Code change snippets
━━━━━━━━

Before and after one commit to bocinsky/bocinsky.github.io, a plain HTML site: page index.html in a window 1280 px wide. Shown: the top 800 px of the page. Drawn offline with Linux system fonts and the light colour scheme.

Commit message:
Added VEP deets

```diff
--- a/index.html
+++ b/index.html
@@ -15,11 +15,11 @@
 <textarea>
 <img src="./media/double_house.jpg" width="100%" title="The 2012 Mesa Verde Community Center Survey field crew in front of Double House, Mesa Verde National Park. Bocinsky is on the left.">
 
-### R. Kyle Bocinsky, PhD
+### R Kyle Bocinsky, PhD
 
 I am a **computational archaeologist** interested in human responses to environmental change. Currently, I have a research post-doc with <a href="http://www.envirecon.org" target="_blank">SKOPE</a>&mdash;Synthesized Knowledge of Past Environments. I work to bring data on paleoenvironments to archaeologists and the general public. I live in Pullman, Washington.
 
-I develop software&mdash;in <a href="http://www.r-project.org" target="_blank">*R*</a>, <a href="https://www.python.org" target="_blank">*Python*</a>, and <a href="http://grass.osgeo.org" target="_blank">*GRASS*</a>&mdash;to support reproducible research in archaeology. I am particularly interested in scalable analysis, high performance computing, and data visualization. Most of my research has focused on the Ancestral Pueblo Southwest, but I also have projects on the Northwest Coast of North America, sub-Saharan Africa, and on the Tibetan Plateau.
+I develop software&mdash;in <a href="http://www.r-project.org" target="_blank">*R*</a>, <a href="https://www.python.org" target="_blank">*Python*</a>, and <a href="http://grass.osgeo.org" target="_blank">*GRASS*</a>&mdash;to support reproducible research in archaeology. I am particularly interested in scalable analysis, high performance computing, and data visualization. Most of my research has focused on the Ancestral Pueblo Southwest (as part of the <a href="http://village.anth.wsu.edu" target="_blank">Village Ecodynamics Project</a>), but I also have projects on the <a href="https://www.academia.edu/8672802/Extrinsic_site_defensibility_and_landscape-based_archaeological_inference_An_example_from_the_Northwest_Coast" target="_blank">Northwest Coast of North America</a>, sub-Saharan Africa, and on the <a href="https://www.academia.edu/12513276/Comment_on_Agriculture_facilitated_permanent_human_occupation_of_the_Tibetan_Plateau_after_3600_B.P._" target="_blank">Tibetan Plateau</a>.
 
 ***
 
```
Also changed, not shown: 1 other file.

━━━━━━━━

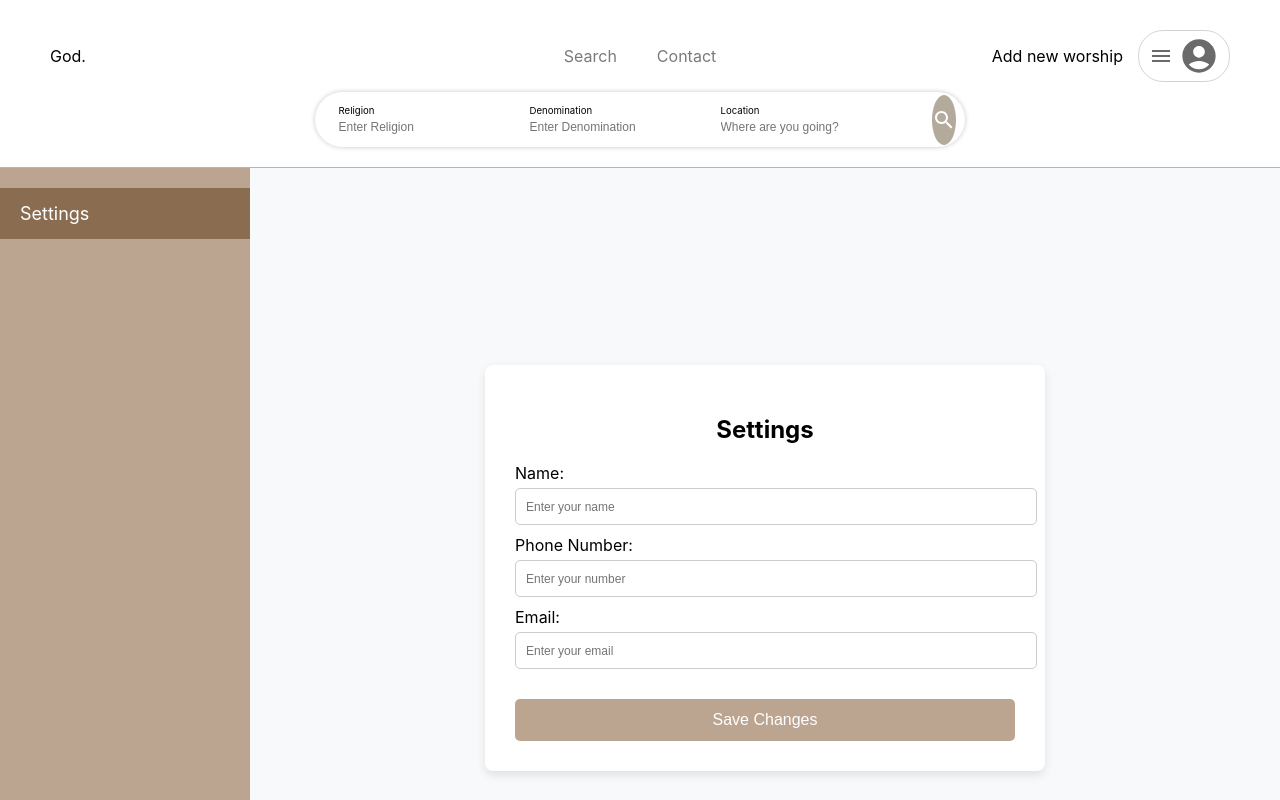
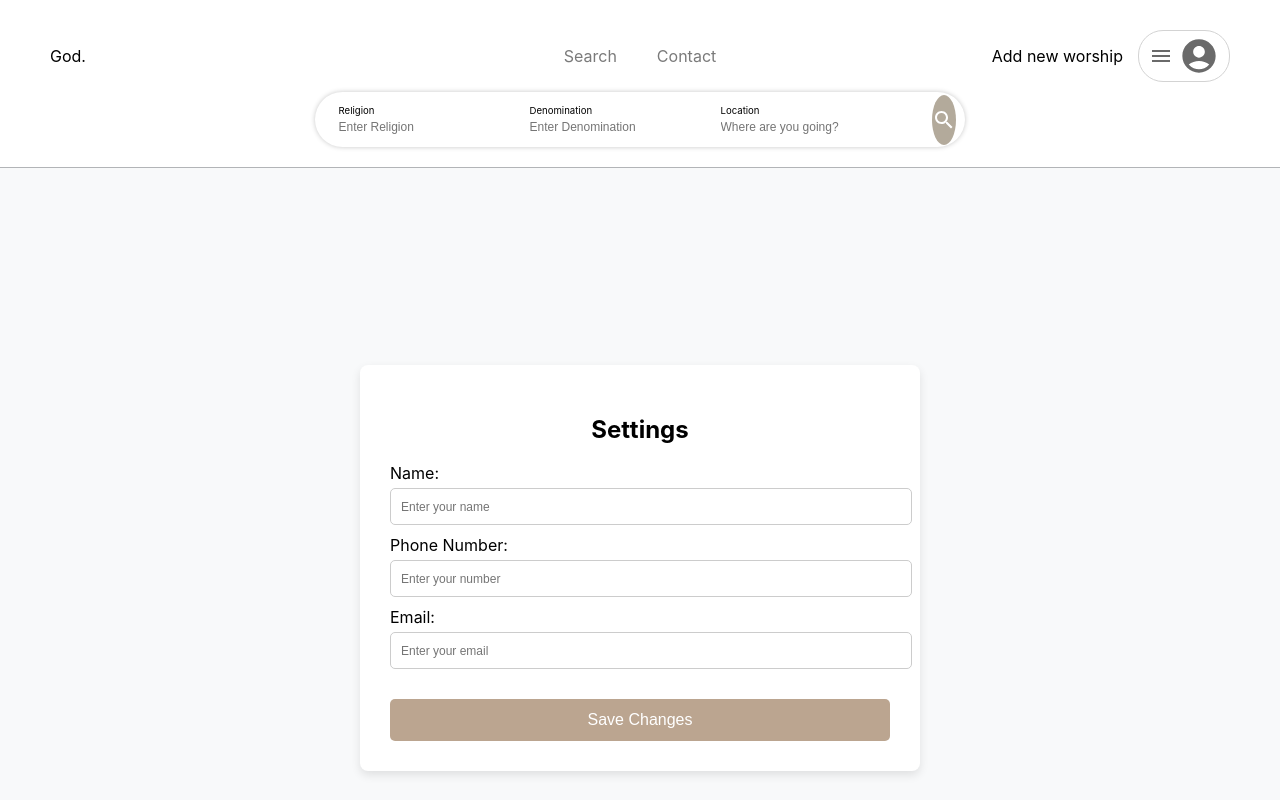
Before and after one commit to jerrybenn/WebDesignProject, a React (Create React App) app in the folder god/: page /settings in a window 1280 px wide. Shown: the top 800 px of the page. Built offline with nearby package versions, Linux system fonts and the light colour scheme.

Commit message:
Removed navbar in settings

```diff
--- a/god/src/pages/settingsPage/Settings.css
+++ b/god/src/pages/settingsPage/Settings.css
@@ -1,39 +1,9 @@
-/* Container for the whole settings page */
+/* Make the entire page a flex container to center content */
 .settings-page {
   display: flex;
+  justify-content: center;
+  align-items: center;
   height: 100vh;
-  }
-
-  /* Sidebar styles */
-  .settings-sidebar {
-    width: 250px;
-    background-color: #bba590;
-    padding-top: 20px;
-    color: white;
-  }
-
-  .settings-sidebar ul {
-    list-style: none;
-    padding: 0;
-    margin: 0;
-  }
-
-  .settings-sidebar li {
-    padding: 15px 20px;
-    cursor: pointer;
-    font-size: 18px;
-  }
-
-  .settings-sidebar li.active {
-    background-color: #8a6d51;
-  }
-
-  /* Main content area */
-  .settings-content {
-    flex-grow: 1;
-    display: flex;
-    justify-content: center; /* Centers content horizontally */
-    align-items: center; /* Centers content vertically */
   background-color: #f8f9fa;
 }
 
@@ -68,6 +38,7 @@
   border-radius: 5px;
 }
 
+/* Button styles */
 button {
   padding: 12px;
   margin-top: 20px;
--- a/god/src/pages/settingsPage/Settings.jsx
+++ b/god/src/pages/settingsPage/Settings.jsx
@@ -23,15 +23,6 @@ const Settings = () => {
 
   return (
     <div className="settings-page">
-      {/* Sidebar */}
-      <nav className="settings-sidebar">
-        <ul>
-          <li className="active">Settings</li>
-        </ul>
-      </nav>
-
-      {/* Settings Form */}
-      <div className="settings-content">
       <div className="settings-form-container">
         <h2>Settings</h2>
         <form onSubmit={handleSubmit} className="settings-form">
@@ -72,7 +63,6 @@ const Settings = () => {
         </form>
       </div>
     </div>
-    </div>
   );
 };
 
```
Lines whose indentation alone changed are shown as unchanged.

━━━━━━━━

[WHAT TO WORK ON]:
Your answer should consist of each line above in which "background" appears.

[TASK OUTPUT]:
-    background-color: #bba590;
-    background-color: #8a6d51;
   background-color: #f8f9fa;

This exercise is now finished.